“Because the threat of terrorism is great and the consequences of unpreparedness may be catastrophic, it would seem foolish not to rely upon those qualified persons in the best position to know,” Berman said.

The right of the people to be secure in their persons, houses, papers, and effects, against unreasonable searches and seizures, shall not be violated, and no warrants shall issue, but upon probable cause, supported by oath or affirmation, and particularly describing the place to be searched, and the persons or things to be seized.

Mayor Michael R. Bloomberg welcomed the ruling. “We have an obligation to keep this city safe, and the [New York Police Department] will continue to use reasonable precautions like bag searches to do so,” he said.

The right of the people to be secure in their persons, houses, papers, and effects, against unreasonable searches and seizures, shall not be violated, and no warrants shall issue, but upon probable cause, supported by oath or affirmation, and particularly describing the place to be searched, and the persons or things to be seized.

On Nov. 14, the police department began a test project to determine the feasibility of using explosive-detection technology in subways that would do an instant analysis of chemicals on the surface of backpacks or other containers.

The right of the people to be secure in their persons, houses, papers, and effects, against unreasonable searches and seizures, shall not be violated, and no warrants shall issue, but upon probable cause, supported by oath or affirmation, and particularly describing the place to be searched, and the persons or things to be seized.

5 Comments
  1. I’m pretty confident that this ruling will be overturned on appeal. There’s so little there to support the dismissal. The very randomness that the police are touting makes it almost definitely unconstitutional.

    It’s a bad ruling, but probably a blip on the radar. The Circuit Courts are far less likely to “rely upon those qualified persons in the best position to know,” as opposed to examining the Fourth Amendment implications.

    Yours truly,
    Nick

    …hopeful…

  2. interesting take on the issue. i guess i question it in this way… why is this any more intrusive/less permissable than similar (and usually MORE invasive) searches of airline passengers?

    it seems there is no fundamental right to ride on a subway just as there is no fundamental right to fly on a plane. if you want the convenience of it, you agree to the terms set forth for their use.

    am i missing something here?

  3. From my perspective (as a frequent flyer from Texas, even) it is no more nor less invasive. Rape is rape, whether at the bus terminal or the preferred customer club.

    I understand the mantra du jour of “no means no”. We should insist on that, always.

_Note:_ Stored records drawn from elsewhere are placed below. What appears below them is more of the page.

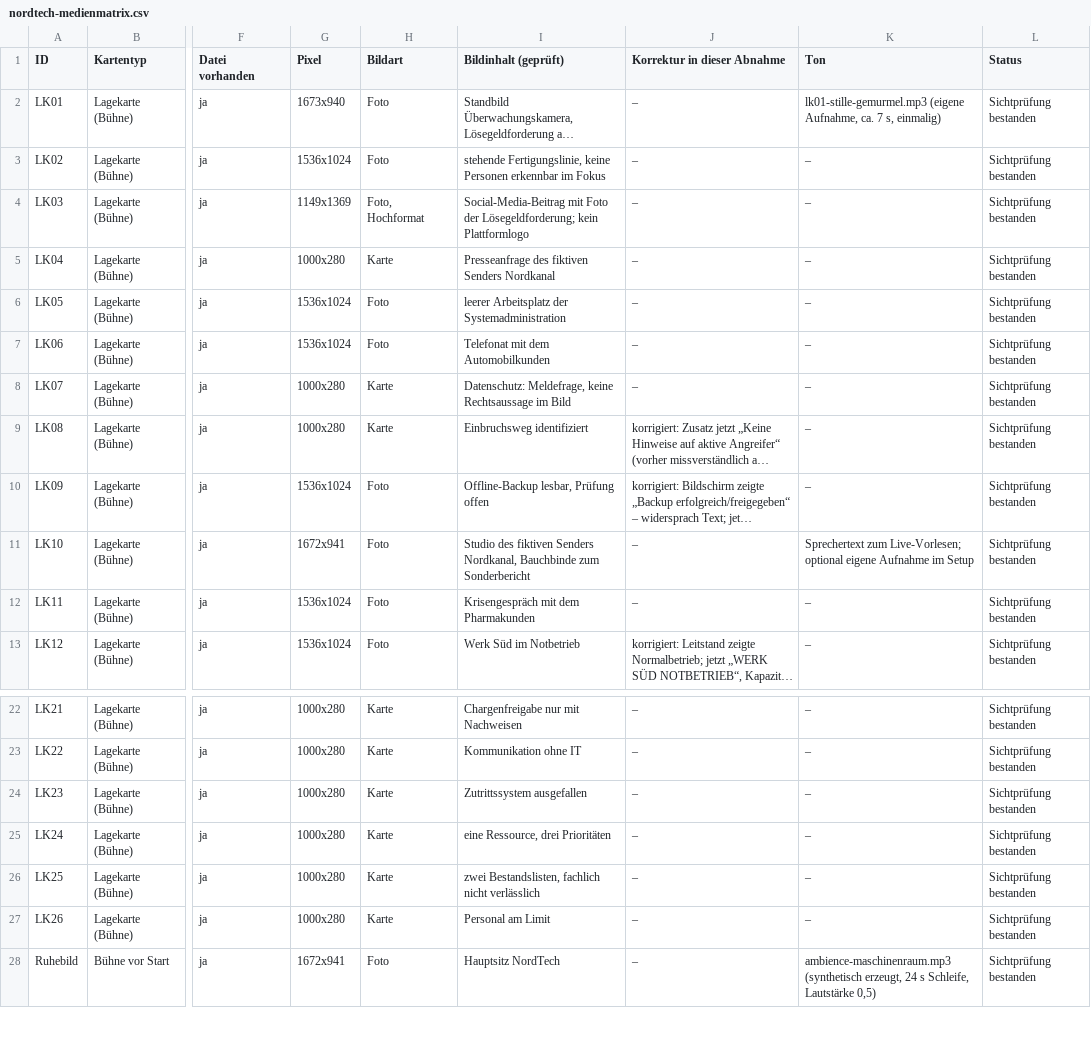
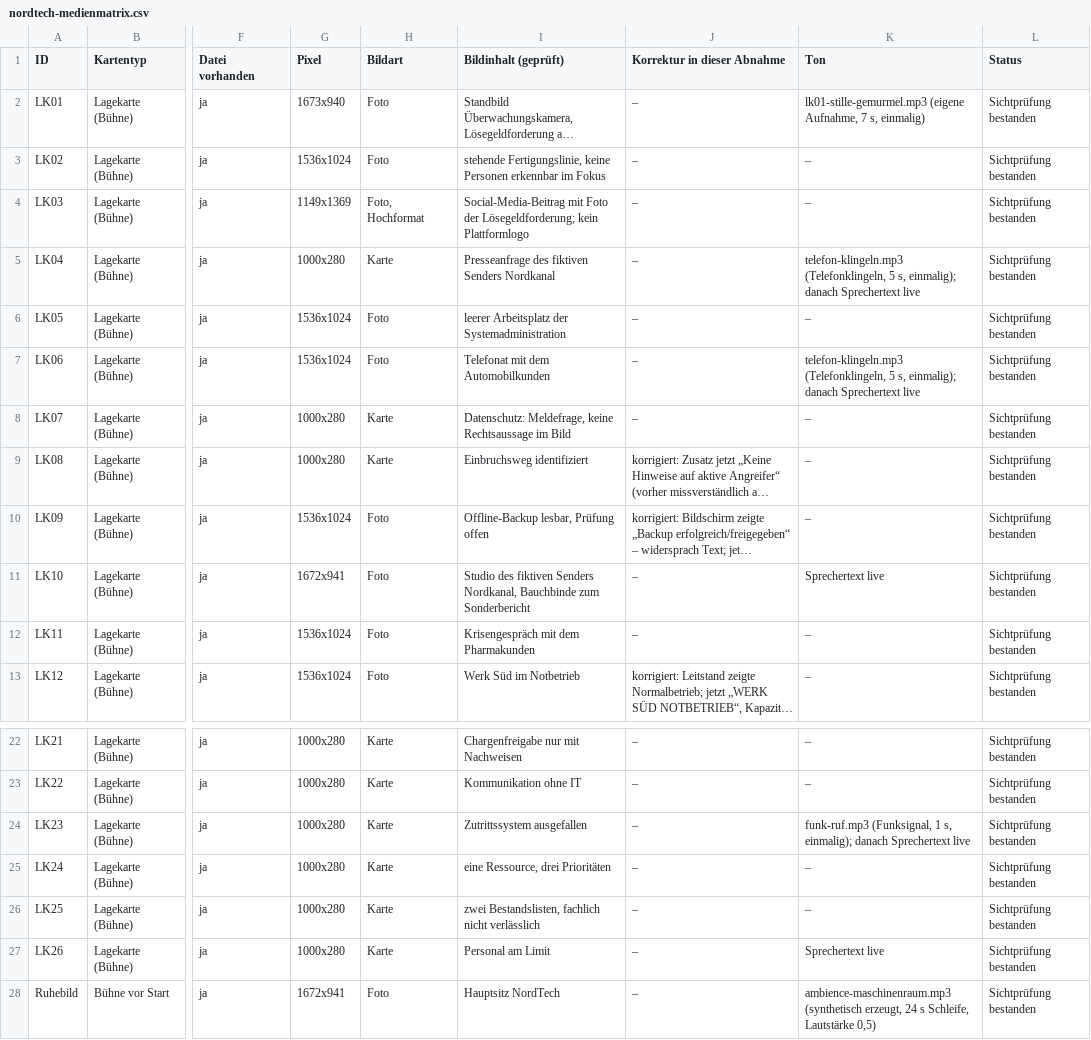
Before and after one commit to riemer-consulting/bcm-starter-kit, a CSV file: tabletop-regie/docs/nordtech-medienmatrix.csv, drawn as a sheet; only a part is shown, gaps mark what is left out; long unchanged cells end in …; the diff names each change by its address in the sheet, - before the commit and + after, or states it on an @@ line.

```diff
--- a/tabletop-regie/docs/nordtech-medienmatrix.csv
+++ b/tabletop-regie/docs/nordtech-medienmatrix.csv
-K2 (Ton): …(eigene Aufnahme, ca. 7 s,…
+K2 (Ton): …(eigene Aufnahme, 7 s,…
-K5 (Ton): –
+K5 (Ton): telefon-klingeln.mp3 (Telefonklingeln, 5 s, einmalig); danach Sprechertext live
-K7 (Ton): –
+K7 (Ton): telefon-klingeln.mp3 (Telefonklingeln, 5 s, einmalig); danach Sprechertext live
-K11 (Ton): Sprechertext zum Live-Vorlesen; optional eigene Aufnahme im Setup
+K11 (Ton): Sprechertext live
-K24 (Ton): –
+K24 (Ton): funk-ruf.mp3 (Funksignal, 1 s, einmalig); danach Sprechertext live
-K27 (Ton): –
+K27 (Ton): Sprechertext live
```
Also changed, not shown: 9 other files.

  4. There is an opt-out plan for those who do not wish to be searched. They can just walk away. I don’t know how many terrorists we are going to get that way. What they will find instead is some kid with a forgotten pack of rolling papers or a little old lady with her unclaimed slot machine winnings. Anything to bring additional inquiry. If only there were an opt-out clause on our tax forms which allowed us to choose not to financially subsidize air and rail lines. Since that is not the case, perhaps it is our right to use, without risk of molestation, what we have paid for.

%d bloggers like this: